What is wanted is every record, duplicated word for word.

(Web page edit records)
◆ ◆ ◆

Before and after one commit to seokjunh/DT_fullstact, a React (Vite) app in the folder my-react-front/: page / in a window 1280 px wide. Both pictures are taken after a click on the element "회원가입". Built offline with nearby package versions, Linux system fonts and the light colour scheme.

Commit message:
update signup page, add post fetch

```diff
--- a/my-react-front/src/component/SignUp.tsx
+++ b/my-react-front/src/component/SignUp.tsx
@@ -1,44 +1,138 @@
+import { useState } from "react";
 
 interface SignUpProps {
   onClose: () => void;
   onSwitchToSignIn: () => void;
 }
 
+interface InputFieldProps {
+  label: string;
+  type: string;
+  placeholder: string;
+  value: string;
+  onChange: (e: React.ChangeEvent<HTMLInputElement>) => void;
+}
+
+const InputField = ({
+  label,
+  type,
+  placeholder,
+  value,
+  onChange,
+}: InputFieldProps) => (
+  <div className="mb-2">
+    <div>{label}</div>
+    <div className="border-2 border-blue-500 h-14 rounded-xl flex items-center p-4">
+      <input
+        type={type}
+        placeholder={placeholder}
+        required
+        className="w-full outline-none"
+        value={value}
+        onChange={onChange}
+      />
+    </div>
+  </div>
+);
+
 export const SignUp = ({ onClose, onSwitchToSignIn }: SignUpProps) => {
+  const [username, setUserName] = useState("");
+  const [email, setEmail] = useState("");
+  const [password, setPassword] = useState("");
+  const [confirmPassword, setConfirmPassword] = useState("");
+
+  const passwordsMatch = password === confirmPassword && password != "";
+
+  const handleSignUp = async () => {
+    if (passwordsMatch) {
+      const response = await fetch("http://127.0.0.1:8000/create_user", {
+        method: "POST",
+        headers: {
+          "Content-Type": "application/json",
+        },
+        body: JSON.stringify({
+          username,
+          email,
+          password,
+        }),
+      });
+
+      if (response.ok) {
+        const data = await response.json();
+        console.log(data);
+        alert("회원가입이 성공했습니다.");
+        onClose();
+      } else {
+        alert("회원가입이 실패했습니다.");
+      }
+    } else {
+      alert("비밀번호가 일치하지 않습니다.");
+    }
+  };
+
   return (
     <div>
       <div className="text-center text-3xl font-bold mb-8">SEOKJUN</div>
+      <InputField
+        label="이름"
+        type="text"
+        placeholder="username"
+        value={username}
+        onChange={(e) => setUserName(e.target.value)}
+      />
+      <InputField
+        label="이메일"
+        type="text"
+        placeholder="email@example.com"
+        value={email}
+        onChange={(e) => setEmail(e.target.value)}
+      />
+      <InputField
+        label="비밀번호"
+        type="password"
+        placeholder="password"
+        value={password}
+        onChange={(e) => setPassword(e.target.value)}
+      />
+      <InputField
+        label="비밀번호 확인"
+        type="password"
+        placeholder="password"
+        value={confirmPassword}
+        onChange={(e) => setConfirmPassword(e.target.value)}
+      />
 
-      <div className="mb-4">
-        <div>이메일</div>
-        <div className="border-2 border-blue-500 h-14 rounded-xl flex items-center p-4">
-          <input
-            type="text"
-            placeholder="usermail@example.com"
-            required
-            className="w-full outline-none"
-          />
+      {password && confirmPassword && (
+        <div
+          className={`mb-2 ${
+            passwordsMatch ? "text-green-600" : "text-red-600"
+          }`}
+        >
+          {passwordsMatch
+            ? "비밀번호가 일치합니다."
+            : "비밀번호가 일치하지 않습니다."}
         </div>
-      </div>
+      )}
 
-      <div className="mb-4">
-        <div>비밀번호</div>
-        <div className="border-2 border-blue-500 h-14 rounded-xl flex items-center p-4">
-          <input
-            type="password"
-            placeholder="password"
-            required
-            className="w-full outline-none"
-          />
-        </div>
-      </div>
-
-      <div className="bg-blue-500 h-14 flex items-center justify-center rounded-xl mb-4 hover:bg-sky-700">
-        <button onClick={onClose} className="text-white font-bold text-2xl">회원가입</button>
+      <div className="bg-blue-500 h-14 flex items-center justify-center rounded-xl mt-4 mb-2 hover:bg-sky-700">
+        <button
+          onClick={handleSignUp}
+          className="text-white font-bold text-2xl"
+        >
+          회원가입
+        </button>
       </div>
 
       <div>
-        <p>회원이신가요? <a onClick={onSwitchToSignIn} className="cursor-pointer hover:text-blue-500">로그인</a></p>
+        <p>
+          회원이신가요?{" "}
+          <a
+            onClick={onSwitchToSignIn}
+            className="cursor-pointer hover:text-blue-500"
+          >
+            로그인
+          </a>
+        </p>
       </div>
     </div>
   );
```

◆ ◆ ◆

Written solution:
Before and after one commit to seokjunh/DT_fullstact, a React (Vite) app in the folder my-react-front/: page / in a window 1280 px wide. Both pictures are taken after a click on the element "회원가입". Built offline with nearby package versions, Linux system fonts and the light colour scheme.

Commit message:
update signup page, add post fetch

```diff
--- a/my-react-front/src/component/SignUp.tsx
+++ b/my-react-front/src/component/SignUp.tsx
@@ -1,44 +1,138 @@
+import { useState } from "react";
 
 interface SignUpProps {
   onClose: () => void;
   onSwitchToSignIn: () => void;
 }
 
+interface InputFieldProps {
+  label: string;
+  type: string;
+  placeholder: string;
+  value: string;
+  onChange: (e: React.ChangeEvent<HTMLInputElement>) => void;
+}
+
+const InputField = ({
+  label,
+  type,
+  placeholder,
+  value,
+  onChange,
+}: InputFieldProps) => (
+  <div className="mb-2">
+    <div>{label}</div>
+    <div className="border-2 border-blue-500 h-14 rounded-xl flex items-center p-4">
+      <input
+        type={type}
+        placeholder={placeholder}
+        required
+        className="w-full outline-none"
+        value={value}
+        onChange={onChange}
+      />
+    </div>
+  </div>
+);
+
 export const SignUp = ({ onClose, onSwitchToSignIn }: SignUpProps) => {
+  const [username, setUserName] = useState("");
+  const [email, setEmail] = useState("");
+  const [password, setPassword] = useState("");
+  const [confirmPassword, setConfirmPassword] = useState("");
+
+  const passwordsMatch = password === confirmPassword && password != "";
+
+  const handleSignUp = async () => {
+    if (passwordsMatch) {
+      const response = await fetch("http://127.0.0.1:8000/create_user", {
+        method: "POST",
+        headers: {
+          "Content-Type": "application/json",
+        },
+        body: JSON.stringify({
+          username,
+          email,
+          password,
+        }),
+      });
+
+      if (response.ok) {
+        const data = await response.json();
+        console.log(data);
+        alert("회원가입이 성공했습니다.");
+        onClose();
+      } else {
+        alert("회원가입이 실패했습니다.");
+      }
+    } else {
+      alert("비밀번호가 일치하지 않습니다.");
+    }
+  };
+
   return (
     <div>
       <div className="text-center text-3xl font-bold mb-8">SEOKJUN</div>
+      <InputField
+        label="이름"
+        type="text"
+        placeholder="username"
+        value={username}
+        onChange={(e) => setUserName(e.target.value)}
+      />
+      <InputField
+        label="이메일"
+        type="text"
+        placeholder="email@example.com"
+        value={email}
+        onChange={(e) => setEmail(e.target.value)}
+      />
+      <InputField
+        label="비밀번호"
+        type="password"
+        placeholder="password"
+        value={password}
+        onChange={(e) => setPassword(e.target.value)}
+      />
+      <InputField
+        label="비밀번호 확인"
+        type="password"
+        placeholder="password"
+        value={confirmPassword}
+        onChange={(e) => setConfirmPassword(e.target.value)}
+      />
 
-      <div className="mb-4">
-        <div>이메일</div>
-        <div className="border-2 border-blue-500 h-14 rounded-xl flex items-center p-4">
-          <input
-            type="text"
-            placeholder="usermail@example.com"
-            required
-            className="w-full outline-none"
-          />
+      {password && confirmPassword && (
+        <div
+          className={`mb-2 ${
+            passwordsMatch ? "text-green-600" : "text-red-600"
+          }`}
+        >
+          {passwordsMatch
+            ? "비밀번호가 일치합니다."
+            : "비밀번호가 일치하지 않습니다."}
         </div>
-      </div>
+      )}
 
-      <div className="mb-4">
-        <div>비밀번호</div>
-        <div className="border-2 border-blue-500 h-14 rounded-xl flex items-center p-4">
-          <input
-            type="password"
-            placeholder="password"
-            required
-            className="w-full outline-none"
-          />
-        </div>
-      </div>
-
-      <div className="bg-blue-500 h-14 flex items-center justify-center rounded-xl mb-4 hover:bg-sky-700">
-        <button onClick={onClose} className="text-white font-bold text-2xl">회원가입</button>
+      <div className="bg-blue-500 h-14 flex items-center justify-center rounded-xl mt-4 mb-2 hover:bg-sky-700">
+        <button
+          onClick={handleSignUp}
+          className="text-white font-bold text-2xl"
+        >
+          회원가입
+        </button>
       </div>
 
       <div>
-        <p>회원이신가요? <a onClick={onSwitchToSignIn} className="cursor-pointer hover:text-blue-500">로그인</a></p>
+        <p>
+          회원이신가요?{" "}
+          <a
+            onClick={onSwitchToSignIn}
+            className="cursor-pointer hover:text-blue-500"
+          >
+            로그인
+          </a>
+        </p>
       </div>
     </div>
   );
```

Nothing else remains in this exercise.